The installation will be displayed at The Plaza until April 28. Ms Choo is working with The National Library Board to display the installation at 10 libraries islandwide.

THK is also hoping to showcase the installation at partnering venues which include shopping malls and schools.

Piece of Mind could also feature at the Ministry of Culture, Community and Youth's bicentennial celebration in August.

For Ms Choo, she will remember the intimacy of her conversations with the two seniors.

For instance, Gwek Siang grew comfortable with Ms Choo over the months that she started to reveal her cheeky side. She once showed Ms Choo a photograph of a man from the 1950s and asked her and her grandson to guess who the man was.

After a few wrong guesses, Gwek Siang started to laugh and revealed that the photo was her cross-dressing as a man.

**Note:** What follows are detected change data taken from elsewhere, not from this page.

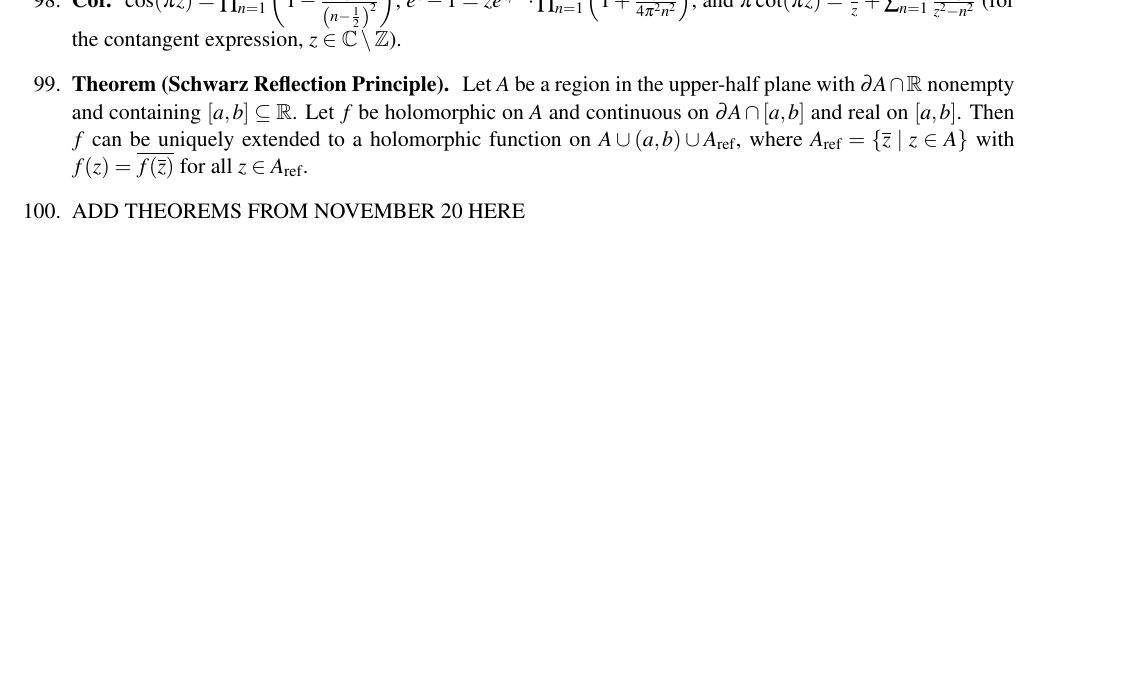
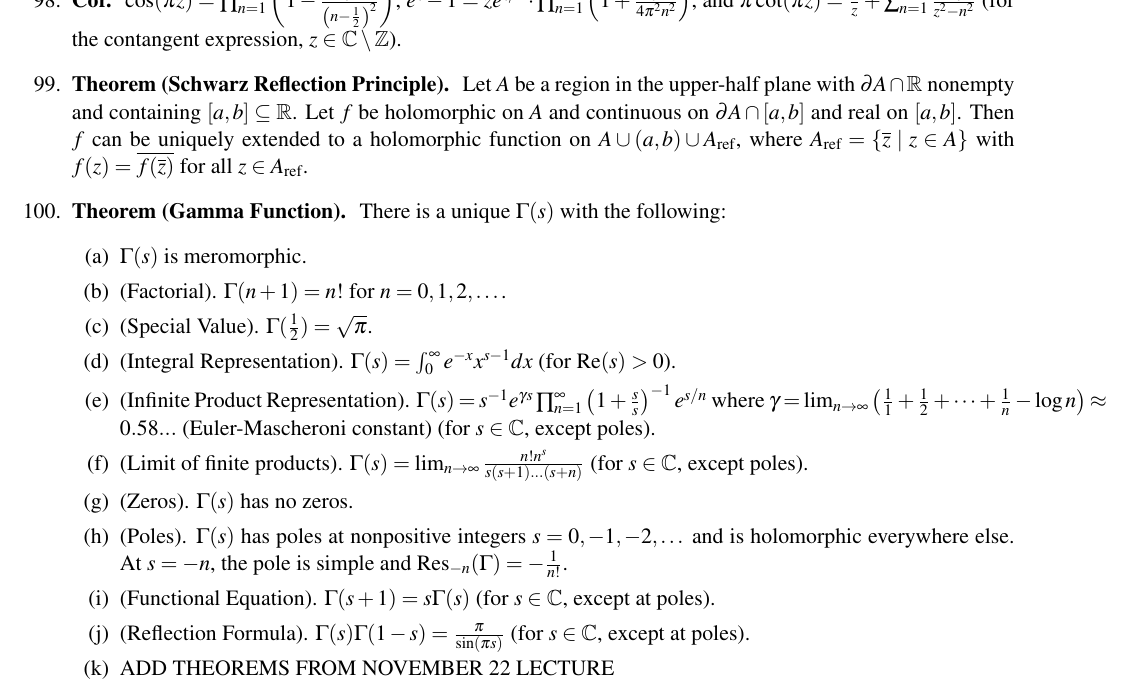
Before and after one commit to CaptMD-11/Math185, a LaTeX document (Math185Thms/Math185Thms.tex): part of page 8 of 8, cut so that both start at the same text, the shorter picture padded with empty space. Compiled offline with pdfLaTeX.

Commit message:
added theorems from nov 20 lecture

```diff
--- a/Math185Thms/Math185Thms.tex
+++ b/Math185Thms/Math185Thms.tex
@@ -271,7 +271,20 @@
     \item \textbf{Prop. } Fix $z \in \mathbb{C} \setminus \mathbb{Z}$ and a large positive $N \in \mathbb{Z}$. By the residue theorem, the integral $I_N(z) := \int_{\gamma_N} \frac{\pi\cot(\pi z)}{(w+z)^2} dw$.
     \item \textbf{Cor. } $\cos(\pi z) = \prod_{n=1}^{\infty} \left(1 - \frac{z^2}{\left(n - \frac{1}{2}\right)^2}\right)$, $e^z - 1 = ze^{z/2} \cdot \prod_{n=1}^{\infty} \left(1 + \frac{z^2}{4\pi^2n^2}\right)$, and $\pi\cot(\pi z) = \frac{1}{z} + \sum_{n=1}^{\infty} \frac{2z}{z^2 - n^2}$ (for the contangent expression, $z \in \mathbb{C} \setminus \mathbb{Z}$).
     \item \textbf{Theorem (Schwarz Reflection Principle). } Let $A$ be a region in the upper-half plane with $\partial A \cap \mathbb{R}$ nonempty and containing $[a,b] \subseteq \mathbb{R}$. Let $f$ be holomorphic on $A$ and continuous on $\partial A \cap [a,b]$ and real on $[a,b]$. Then $f$ can be uniquely extended to a holomorphic function on $A \cup (a,b) \cup A_{\textrm{ref}}$, where $A_{\textrm{ref}} = \{\overline{z} \mid z \in A\}$ with $f(z) = \overline{f(\overline{z})}$ for all $z \in A_{\textrm{ref}}$.
-    \item ADD THEOREMS FROM NOVEMBER 20 HERE
+    \item \textbf{Theorem (Gamma Function). } There is a unique $\Gamma(s)$ with the following:
+    \begin{enumerate}
+        \item $\Gamma(s)$ is meromorphic.
+        \item (Factorial). $\Gamma(n+1) = n!$ for $n=0,1,2,\dots$.
+        \item (Special Value). $\Gamma(\frac{1}{2}) = \sqrt{\pi}$.
+        \item (Integral Representation). $\Gamma(s) = \int_{0}^{\infty} e^{-x} x^{s-1} dx$ (for $\textrm{Re}(s) > 0$).
+        \item (Infinite Product Representation). $\Gamma(s) = s^{-1}e^{\gamma s} \prod_{n=1}^{\infty} \left(1 + \frac{s}{s}\right)^{-1} e^{s/n}$ where $\gamma = \lim_{n \to \infty} \left(\frac{1}{1} + \frac{1}{2} + \dots + \frac{1}{n} - \log n\right) \approx 0.58...$ (Euler-Mascheroni constant) (for $s \in \mathbb{C}$, except poles).
+        \item (Limit of finite products). $\Gamma(s) = \lim_{n \to \infty} \frac{n! n^s}{s(s+1)\dots(s+n)}$ (for $s \in \mathbb{C}$, except poles).
+        \item (Zeros). $\Gamma(s)$ has no zeros.
+        \item (Poles). $\Gamma(s)$ has poles at nonpositive integers $s=0,-1,-2,\dots$ and is holomorphic everywhere else. At $s=-n$, the pole is simple and $\Res_{-n}(\Gamma) = -\frac{1}{n!}$.
+        \item (Functional Equation). $\Gamma(s+1) = s\Gamma(s)$ (for $s \in \mathbb{C}$, except at poles).
+        \item (Reflection Formula). $\Gamma(s)\Gamma(1-s) = \frac{\pi}{\sin(\pi s)}$ (for $s \in \mathbb{C}$, except at poles).
+        \item ADD THEOREMS FROM NOVEMBER 22 LECTURE
+    \end{enumerate}
 \end{enumerate}
 
 
```
Also changed, not shown: Math185Thms/Math185Thms.pdf, 3 other files.
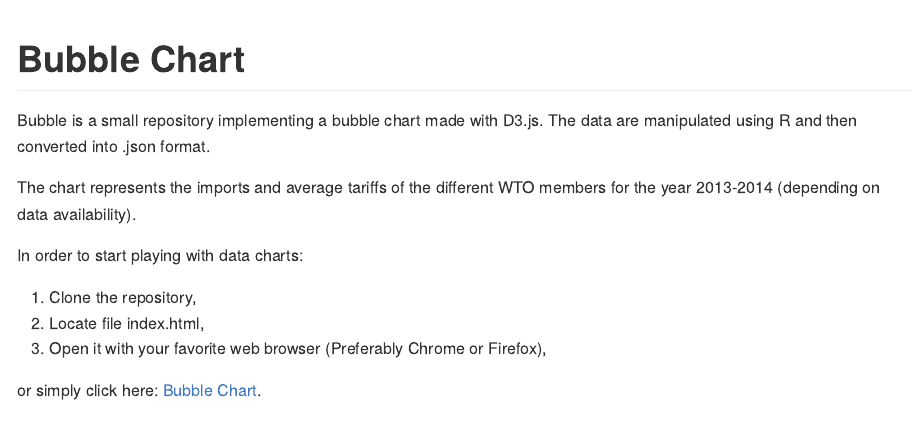
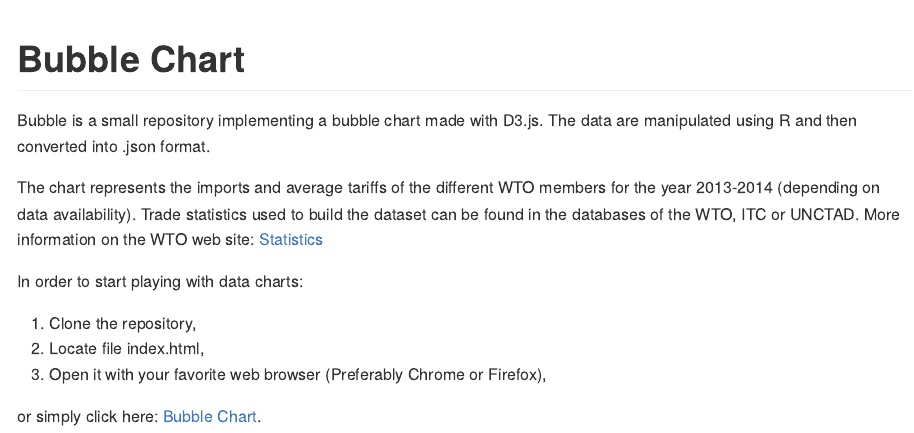
Before and after one commit to MarcGumowski/Bubble, an R Markdown document (readme.Rmd): the page in a window 1100 px wide, from its top. The pictures show the output file readme.md that the author committed with the source, drawn offline in the style of GitHub.

Commit message:
Updated readme

```diff
--- a/readme.Rmd
+++ b/readme.Rmd
@@ -16,7 +16,7 @@ knitr::opts_chunk$set(
 
 Bubble is a small repository implementing a bubble chart made with D3.js. The data are manipulated using R and then converted into .json format.
 
-The chart represents the imports and average tariffs of the different WTO members for the year 2013-2014 (depending on data availability).
+The chart represents the imports and average tariffs of the different WTO members for the year 2013-2014 (depending on data availability). Trade statistics used to build the dataset can be found in the databases of the WTO, ITC or UNCTAD. More information on the WTO web site: [Statistics](www.wto.org/statistics)
 
 In order to start playing with data charts:
 
```
Also changed, not shown: readme.md.
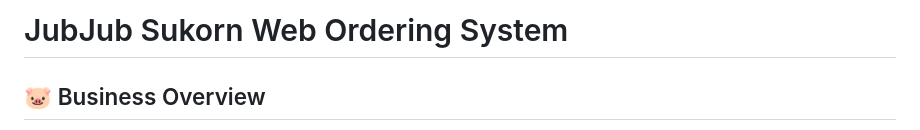
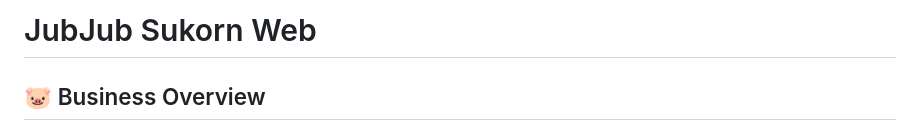
Before and after one commit to UCHUK0RN/JubJub_Sukorn, a Markdown page: README.md, the part around the change. Drawn GitHub-style.

```diff
--- a/README.md
+++ b/README.md
@@ -1,4 +1,4 @@
-# JubJub Sukorn Web Ordering System
+# JubJub Sukorn Web
 
 ## 🐷 Business Overview
 JubJub Sukorn is a premium pig farm that produces and delivers fresh and processed pork products directly to customers' doorsteps. This web-based ordering and management system was built to streamline the purchasing process, improve inventory management, and enhance the overall customer experience.
```
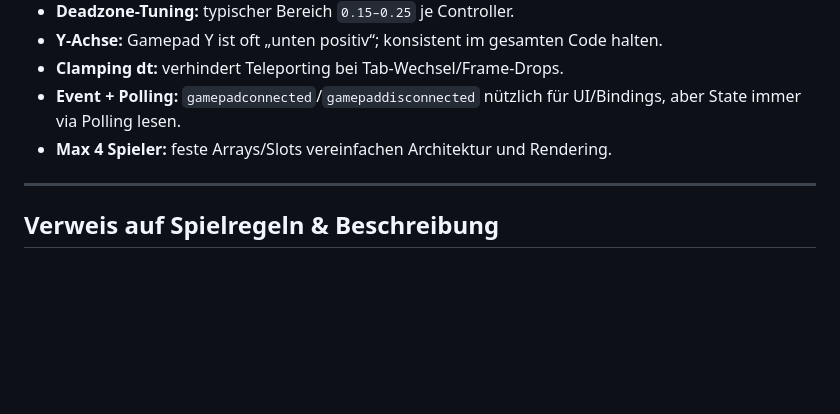
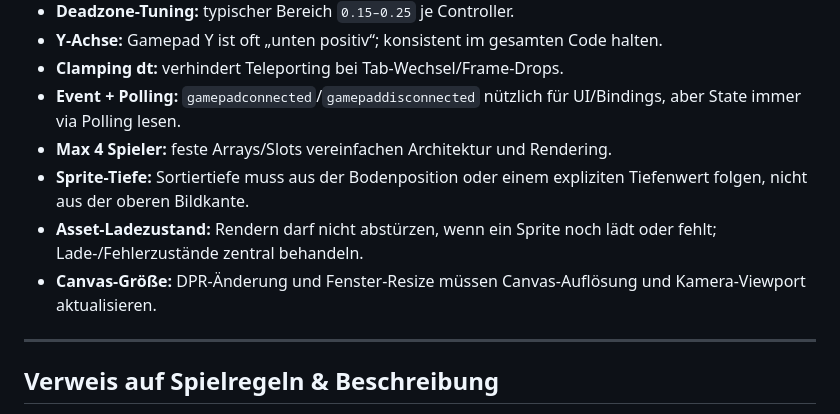
Before and after one commit to steinsag/sushi-order-disorder, a Markdown page: AGENTS.md, the part around one of its changes. GitHub-like rendering; blank space fills up the shorter version.

```diff
--- a/AGENTS.md
+++ b/AGENTS.md
@@ -379,6 +443,9 @@ class InputSystem {
 - **Clamping dt:** verhindert Teleporting bei Tab-Wechsel/Frame-Drops.
 - **Event + Polling:** `gamepadconnected`/`gamepaddisconnected` nützlich für UI/Bindings, aber State immer via Polling lesen.
 - **Max 4 Spieler:** feste Arrays/Slots vereinfachen Architektur und Rendering.
+- **Sprite-Tiefe:** Sortiertiefe muss aus der Bodenposition oder einem expliziten Tiefenwert folgen, nicht aus der oberen Bildkante.
+- **Asset-Ladezustand:** Rendern darf nicht abstürzen, wenn ein Sprite noch lädt oder fehlt; Lade-/Fehlerzustände zentral behandeln.
+- **Canvas-Größe:** DPR-Änderung und Fenster-Resize müssen Canvas-Auflösung und Kamera-Viewport aktualisieren.
 
 ---
 
```
Also changed, not shown: other parts of AGENTS.md (+79 -15 lines), PLAN.md (added, +147 -0 lines), 1 other file.
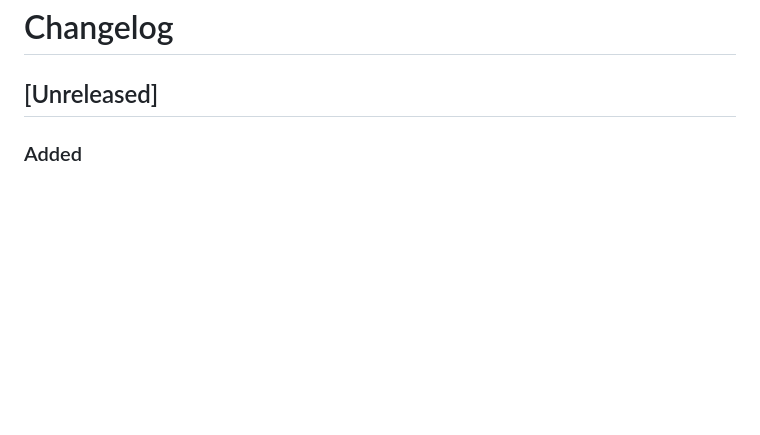
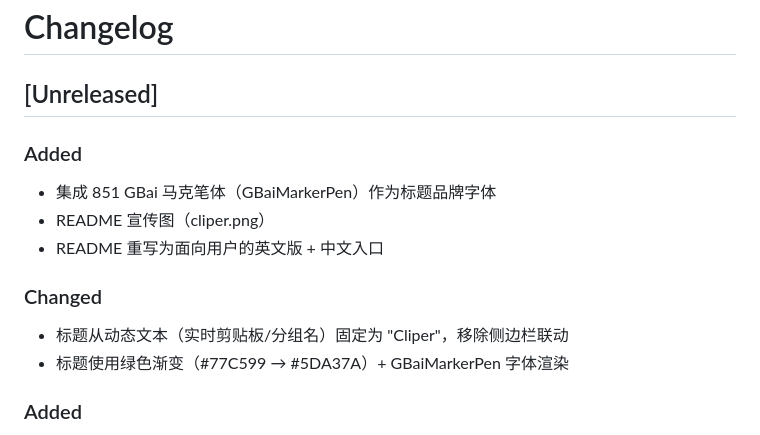
Before and after one commit to xiehanff/cliper, a Markdown page: CHANGELOG.md, the part around the change. GitHub-like rendering; blank space fills up the shorter version.

```diff
--- a/CHANGELOG.md
+++ b/CHANGELOG.md
@@ -1,6 +1,17 @@
 # Changelog
 
 ## [Unreleased]
+
+### Added
+
+- 集成 851 GBai 马克笔体（GBaiMarkerPen）作为标题品牌字体
+- README 宣传图（cliper.png）
+- README 重写为面向用户的英文版 + 中文入口
+
+### Changed
+
+- 标题从动态文本（实时剪贴板/分组名）固定为 "Cliper"，移除侧边栏联动
+- 标题使用绿色渐变（#77C599 → #5DA37A）+ GBaiMarkerPen 字体渲染
 
 ### Added
 
```
Also changed, not shown: README.md (+25 -19 lines), cliper.png (added), docs/image-1.png (deleted), docs/image.png (deleted), 4 other files.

"When she shared that cross-dressing memory, there was so much joy that exuded from her. To see her grandson seeing her old photos for the first time and being surprised by that photo made her laugh harder."

THK CREST @ Beo Crescent's senior centre director Felicia Wong said: "Through the use of the translucent fabric and the fading words and mahjong tiles, it gives a foggy effect, similar to losing one's cognition. At the same time, Jen vividly portrays the seniors' memories through photos of him playing the keyboard and her old pictures.

"To them, those memories are the essence of their identities and how they have lived their younger days."